And a friendship was born, and they remained best of friends all through high school. Their senior year Kyle won and academic scholarship to Georgetown University and Tim won an athletic scholarship to Duke. Kyle was also valedictorian of the class, so at graduation he gave the student speech. When that time came, he stepped up to the lectern, and he began, “Graduation is a time to thank those who have helped us: parents, teachers, siblings, coaches, but mostly, friends. I’m going to tell you a story,” Kyle went on, “but first I want my friend, Tim, to stand up.”

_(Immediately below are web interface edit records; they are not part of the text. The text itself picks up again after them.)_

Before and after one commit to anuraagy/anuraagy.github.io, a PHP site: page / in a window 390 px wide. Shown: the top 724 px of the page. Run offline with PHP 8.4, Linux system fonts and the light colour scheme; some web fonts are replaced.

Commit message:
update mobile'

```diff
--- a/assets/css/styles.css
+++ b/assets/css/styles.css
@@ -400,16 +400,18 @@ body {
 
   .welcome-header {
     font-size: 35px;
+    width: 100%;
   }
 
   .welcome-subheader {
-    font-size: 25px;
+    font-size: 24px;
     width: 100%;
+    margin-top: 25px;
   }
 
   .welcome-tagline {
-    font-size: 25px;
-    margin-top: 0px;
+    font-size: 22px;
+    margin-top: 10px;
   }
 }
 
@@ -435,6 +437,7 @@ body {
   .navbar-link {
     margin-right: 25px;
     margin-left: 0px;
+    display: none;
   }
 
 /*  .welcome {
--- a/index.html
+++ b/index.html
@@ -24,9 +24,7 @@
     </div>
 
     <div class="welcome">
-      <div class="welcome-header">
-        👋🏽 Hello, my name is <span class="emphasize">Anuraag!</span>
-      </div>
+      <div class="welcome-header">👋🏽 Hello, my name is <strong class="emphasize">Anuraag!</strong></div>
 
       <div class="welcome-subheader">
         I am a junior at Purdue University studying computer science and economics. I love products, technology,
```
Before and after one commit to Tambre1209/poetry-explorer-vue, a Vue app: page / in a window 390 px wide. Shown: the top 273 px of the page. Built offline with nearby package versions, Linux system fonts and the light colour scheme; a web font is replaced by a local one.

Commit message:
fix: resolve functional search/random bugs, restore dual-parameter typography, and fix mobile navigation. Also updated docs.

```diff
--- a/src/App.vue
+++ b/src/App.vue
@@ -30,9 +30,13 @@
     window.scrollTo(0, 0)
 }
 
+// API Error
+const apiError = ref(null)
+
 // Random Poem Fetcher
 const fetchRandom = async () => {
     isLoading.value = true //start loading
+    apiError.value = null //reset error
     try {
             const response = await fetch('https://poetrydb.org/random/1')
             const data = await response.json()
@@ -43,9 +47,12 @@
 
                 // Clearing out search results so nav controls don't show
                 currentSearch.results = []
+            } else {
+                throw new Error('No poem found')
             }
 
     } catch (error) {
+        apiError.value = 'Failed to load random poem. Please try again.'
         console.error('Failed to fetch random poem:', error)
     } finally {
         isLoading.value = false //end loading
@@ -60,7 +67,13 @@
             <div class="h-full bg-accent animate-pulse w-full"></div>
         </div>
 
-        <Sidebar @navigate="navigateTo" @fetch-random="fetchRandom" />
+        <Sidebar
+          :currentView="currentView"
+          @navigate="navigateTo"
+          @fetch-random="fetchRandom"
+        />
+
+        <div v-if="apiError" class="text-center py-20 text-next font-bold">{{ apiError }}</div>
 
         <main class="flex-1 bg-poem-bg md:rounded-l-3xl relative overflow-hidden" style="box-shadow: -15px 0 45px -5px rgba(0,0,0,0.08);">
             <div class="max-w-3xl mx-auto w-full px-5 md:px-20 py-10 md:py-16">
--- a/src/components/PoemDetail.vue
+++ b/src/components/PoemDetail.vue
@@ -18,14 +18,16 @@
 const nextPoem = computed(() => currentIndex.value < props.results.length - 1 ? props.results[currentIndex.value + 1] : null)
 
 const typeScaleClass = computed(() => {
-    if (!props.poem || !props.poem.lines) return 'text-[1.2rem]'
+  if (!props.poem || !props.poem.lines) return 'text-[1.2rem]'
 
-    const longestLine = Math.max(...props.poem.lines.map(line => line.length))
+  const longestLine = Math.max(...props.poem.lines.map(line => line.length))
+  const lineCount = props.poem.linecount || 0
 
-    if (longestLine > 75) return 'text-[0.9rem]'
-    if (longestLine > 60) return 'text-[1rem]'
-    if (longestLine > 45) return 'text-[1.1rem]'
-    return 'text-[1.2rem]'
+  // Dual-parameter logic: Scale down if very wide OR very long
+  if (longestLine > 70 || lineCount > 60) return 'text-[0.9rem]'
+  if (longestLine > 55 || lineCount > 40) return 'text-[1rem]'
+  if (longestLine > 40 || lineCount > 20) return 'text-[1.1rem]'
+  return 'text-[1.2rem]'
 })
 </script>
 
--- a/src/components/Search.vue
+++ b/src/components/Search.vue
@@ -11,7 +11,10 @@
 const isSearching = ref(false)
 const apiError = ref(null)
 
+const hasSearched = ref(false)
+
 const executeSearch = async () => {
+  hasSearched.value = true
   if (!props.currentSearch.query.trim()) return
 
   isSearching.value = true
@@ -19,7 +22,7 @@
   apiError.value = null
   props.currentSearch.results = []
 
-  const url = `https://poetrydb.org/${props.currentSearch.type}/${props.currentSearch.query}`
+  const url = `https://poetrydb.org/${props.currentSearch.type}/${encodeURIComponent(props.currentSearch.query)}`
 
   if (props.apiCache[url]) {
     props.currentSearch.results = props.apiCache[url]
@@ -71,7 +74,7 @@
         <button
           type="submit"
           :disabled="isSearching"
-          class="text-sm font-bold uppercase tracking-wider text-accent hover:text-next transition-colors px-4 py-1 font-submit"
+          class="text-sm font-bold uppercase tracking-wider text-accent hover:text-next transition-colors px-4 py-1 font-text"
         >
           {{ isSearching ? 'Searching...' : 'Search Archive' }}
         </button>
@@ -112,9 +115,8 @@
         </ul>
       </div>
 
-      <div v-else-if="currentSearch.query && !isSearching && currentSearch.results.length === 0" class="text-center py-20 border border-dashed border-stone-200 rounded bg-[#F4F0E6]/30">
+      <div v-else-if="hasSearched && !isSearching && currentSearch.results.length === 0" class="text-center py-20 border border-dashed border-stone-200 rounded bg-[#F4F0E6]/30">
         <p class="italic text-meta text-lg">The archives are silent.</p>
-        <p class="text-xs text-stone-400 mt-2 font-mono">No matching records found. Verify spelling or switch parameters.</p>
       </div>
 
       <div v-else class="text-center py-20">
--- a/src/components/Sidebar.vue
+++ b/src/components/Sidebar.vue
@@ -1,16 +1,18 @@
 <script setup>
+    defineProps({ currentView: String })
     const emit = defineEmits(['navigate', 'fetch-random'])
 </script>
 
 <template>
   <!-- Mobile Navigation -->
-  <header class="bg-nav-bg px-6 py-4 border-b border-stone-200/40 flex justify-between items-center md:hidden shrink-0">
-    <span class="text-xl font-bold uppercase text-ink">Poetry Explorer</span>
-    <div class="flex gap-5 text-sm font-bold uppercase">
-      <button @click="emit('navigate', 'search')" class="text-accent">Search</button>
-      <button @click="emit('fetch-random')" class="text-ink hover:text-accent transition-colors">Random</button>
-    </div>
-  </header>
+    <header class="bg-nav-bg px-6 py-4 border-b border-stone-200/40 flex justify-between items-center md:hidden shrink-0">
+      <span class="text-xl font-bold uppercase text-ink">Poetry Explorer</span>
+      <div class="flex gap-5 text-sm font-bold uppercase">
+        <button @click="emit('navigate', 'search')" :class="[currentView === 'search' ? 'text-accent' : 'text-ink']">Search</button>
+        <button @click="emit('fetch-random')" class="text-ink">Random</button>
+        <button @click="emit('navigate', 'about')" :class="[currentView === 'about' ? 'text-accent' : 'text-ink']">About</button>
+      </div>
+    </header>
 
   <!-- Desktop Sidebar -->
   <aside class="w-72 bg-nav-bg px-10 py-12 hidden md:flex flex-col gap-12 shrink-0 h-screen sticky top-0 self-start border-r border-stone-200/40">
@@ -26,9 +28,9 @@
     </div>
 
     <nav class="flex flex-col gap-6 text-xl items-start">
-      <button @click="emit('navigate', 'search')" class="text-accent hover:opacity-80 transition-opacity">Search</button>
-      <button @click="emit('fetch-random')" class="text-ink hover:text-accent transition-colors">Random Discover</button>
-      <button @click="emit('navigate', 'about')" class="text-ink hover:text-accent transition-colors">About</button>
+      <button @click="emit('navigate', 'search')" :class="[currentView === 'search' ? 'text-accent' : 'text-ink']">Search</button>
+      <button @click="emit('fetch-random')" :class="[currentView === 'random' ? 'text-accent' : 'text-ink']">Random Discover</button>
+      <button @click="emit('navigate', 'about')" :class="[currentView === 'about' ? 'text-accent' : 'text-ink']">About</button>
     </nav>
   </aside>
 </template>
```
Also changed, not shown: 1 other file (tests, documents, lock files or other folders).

Nervously Tim stood up, wondering what Kyle was going to say, when Kyle began to tell that story of how they had first met. “Tim has become my best friend,” Kyle said, “He knows most everything about me, except one thing. He doesn’t know why I was carrying all of my books home that day. Well, I was a new kid at school. I didn’t know anybody. I didn’t have any friends. And I was really depressed. And the reason I was carrying all my books home that day was that I was planning on taking my life that weekend. I had cleaned out my locker so my parents would not have to do it afterwards.”
Then Kyle turned towards Tim and he said, “Tim, you saved my life that day. You did what nobody else at school would do. You reached out to me, and I have been waiting 4 years now to thank you.” When Kyle finished, the entire gymnasium was silent.
We do not always know at the time what good will come from even our smallest acts of kindness, like helping to pick up a fellow student’s books, but what we do know is that Jesus has promised that when we do what is the right thing, the just thing, the kind thing we plant the mustard seeds of goodness, and in good time those seeds will bear fruit.
So, and I am saying this to our confirmands especially but to all of us really, remember to be kind. We can all do it. And remember to stay connected to other followers of Jesus. We need each other on the way. All of us. And above all, never, ever forget that we are all beloved sons and daughters of God. Each of us. Without exception. And there is no truer story about us than that because this is the story God tells us in Christ.